I love people like that, and I love meeting them. Because as hard as they’ve fought, there is still a seed of doubt in their minds: Will my child make it? What kind of life is he going to have? What’s going to happen to them when I am gone? Most of the Heart Parents I have met are young – in their 30’s, at most. They’re still learning, and things may be OK right now, but they’ll be fighting this battle all their lives.

I don’t claim to be an “inspirational speaker” and I am learning right along with everyone else at the CHD conferences I’ve attended. But maybe I can say something – or just introduce myself as a 43-year-old CHD survivor – and it will all fall into place. With good medical care and a little good fortune, your child can grow up and live a normal life.

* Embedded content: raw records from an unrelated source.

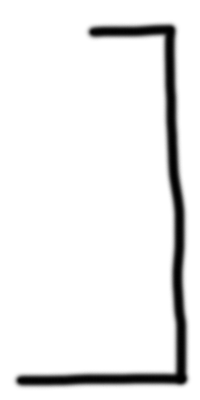
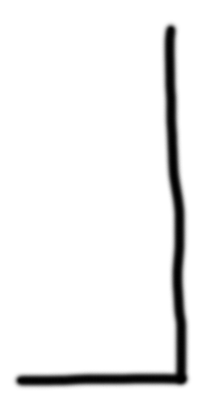
edits 1

Changed region(s): [[0.42, 0.03, 0.87, 0.12]]

diff --git a/index.html b/index.html
@@ -8,6 +8,7 @@
     <script src="assets/javascript/game.js"></script>
     <link rel="stylesheet" href="https://maxcdn.bootstrapcdn.com/bootstrap/4.0.0/css/bootstrap.min.css" integrity="sha384-Gn5384xqQ1aoWXA+058RXPxPg6fy4IWvTNh0E263XmFcJlSAwiGgFAW/dAiS6JXm" crossorigin="anonymous">
     <link rel="stylesheet" href="assets/css/style.css">
+    <link href="https://fonts.googleapis.com/css?family=Lobster" rel="stylesheet">
     <title>Word Guess Game</title>
 </head>
 
@@ -19,7 +20,7 @@
                 <img id="youwin-image" src="assets/images/you-win.png" alt="Winning Image" />
                 <img id="gameover-image" src="assets/images/gameover.png" alt="Game Over Image" />
                 <h2 id="pressKeyTryAgain">Press Any Key to Try Again!</h2>
-                <img id="hangmanImage" src="assets/images/0.png" alt="" />
+                <img id="hangmanImage" src="assets/images/cleared.png" alt="" />
             </div>
             <div class="col-md-6 gameplay-column">
                 <h2>Press Any Key to Get Started!</h2>

diff --git a/assets/javascript/game.js b/assets/javascript/game.js
@@ -25,7 +25,7 @@ const maxTries = 10;            // Maximum number of tries player has
 
 var guessedLetters = [];        // Stores the letters the user guessed
 var currentWordIndex;           // Index of the current word in the array
-var guessingWord = [];          // This will be the word we actually build to match the current word
+var guessingWord = [];          // This will be the word that is actually built to match the current word
 var remainingGuesses = 0;       // How many tries the player has left
 var gameStarted = false;        // Flag to tell if the game has started
 var hasFinished = false;        // Flag for 'press any key to try again'     
@@ -44,7 +44,7 @@ function resetGame() {
   guessingWord = [];
 
   // Make sure the hangman image is cleared
-  document.getElementById("hangmanImage").src = "";
+  document.getElementById("hangmanImage").src = "cleared.png";
 
   // Build the guessing word and clear it out
   for (var i = 0; i < selectableWords[currentWordIndex].length; i++) {

diff --git a/assets/css/style.css b/assets/css/style.css
@@ -1,7 +1,7 @@
 body {
     background-color: #eee;
     padding-top: 20px;
-    font-family: Courier New, Courier, monospace;
+    font-family: 'Lobster', cursive;;
     color: white;
     text-shadow: 0 0 2px black, -1px -1px 2px black, 1px 0 2px black, 1px 1px 2px black;
     background: url('../images/bgimage.jpg') no-repeat;
@@ -14,7 +14,7 @@ body {
 h1,h2,h3,
 h4,h5,h6 {
     padding: 5px;
-    background-color: rgba(101,155,242,.2);
+    background-color: rgba(209, 171, 2, 0.418);
 }
 #title-image, #gameover-image, #youwin-image{ 
     display: block;
@@ -30,7 +30,7 @@ h4,h5,h6 {
 #youwin-image { display: none;}
 .gameplay-column {
     padding-top: 20px;
-    border: 3px dashed #fff;
+    border: 3px solid #fff;
     text-align: center;
     margin-top: 20px;
     min-height: 500px;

I was sitting in my pediatric cardiologist’s office – trying to fit into one of those little chairs – when the man sitting next to me said “So… I guess you’re just here to pick up a prescription for your child?” Without really thinking about it I said “No, I’m the patient; just waiting for my appointment.” And I literally saw his face change as all his dreams about his child were reborn.

Moments like that are awesome.

Seminole wind!

November 30, 2009

So blow, blow Seminole wind,
Blow like you’re never gonna blow again.
Take me down to the Big Bend
To meet some new Heart Friends.

That’s where I’m headed – I’m going to be a part of Broken Hearts of the Big Bend‘s Regional Forum on Congenital Heart Defects! It is going to be held in Tallahassee, Florida, on February 13, 2010. The event begins at 8:30 AM at Sittig Hall in downtown Tallahassee. You can get more information and register for the Forum by clicking HERE.

Two of the top Pediatric Cardiologists will be in attendance – Dr. Mark Bleiweis, the director of the UF Congenital Heart Center and chief pediatric Congenital Surgeon; and Dr. Jay Fricker, who is the head of Pediatric Cardiology for the University of Florida College of Medicine. I’ll have my laptop and hope to be liveblogging the forum; but if that isn’t possible I’l have a notebook and pencil and blog about the event later. (I hope there is Wi-Fi, it’s much better when it is live and in color!) Dr. Fricker and Dr. Bleiweis will participate in a panel discussion, and later on experts will show us how to advocate for your child at school, in the doctor’s office, and in the hospital. I’ll be on a panel of Adult CHD Survivors scheduled for after lunch, and possibly even speaking to the group.

The event is FREE but they do ask that you register, probably so they will have a good count for the Happy Hearts Reunion, a gathering of CHDers that will follow the event. You can register by clicking the link on the information page.

It promises to be both fun and informative, and you’ll get to meet other heart families who are fighting the same battle that you are.

Hope to see you there!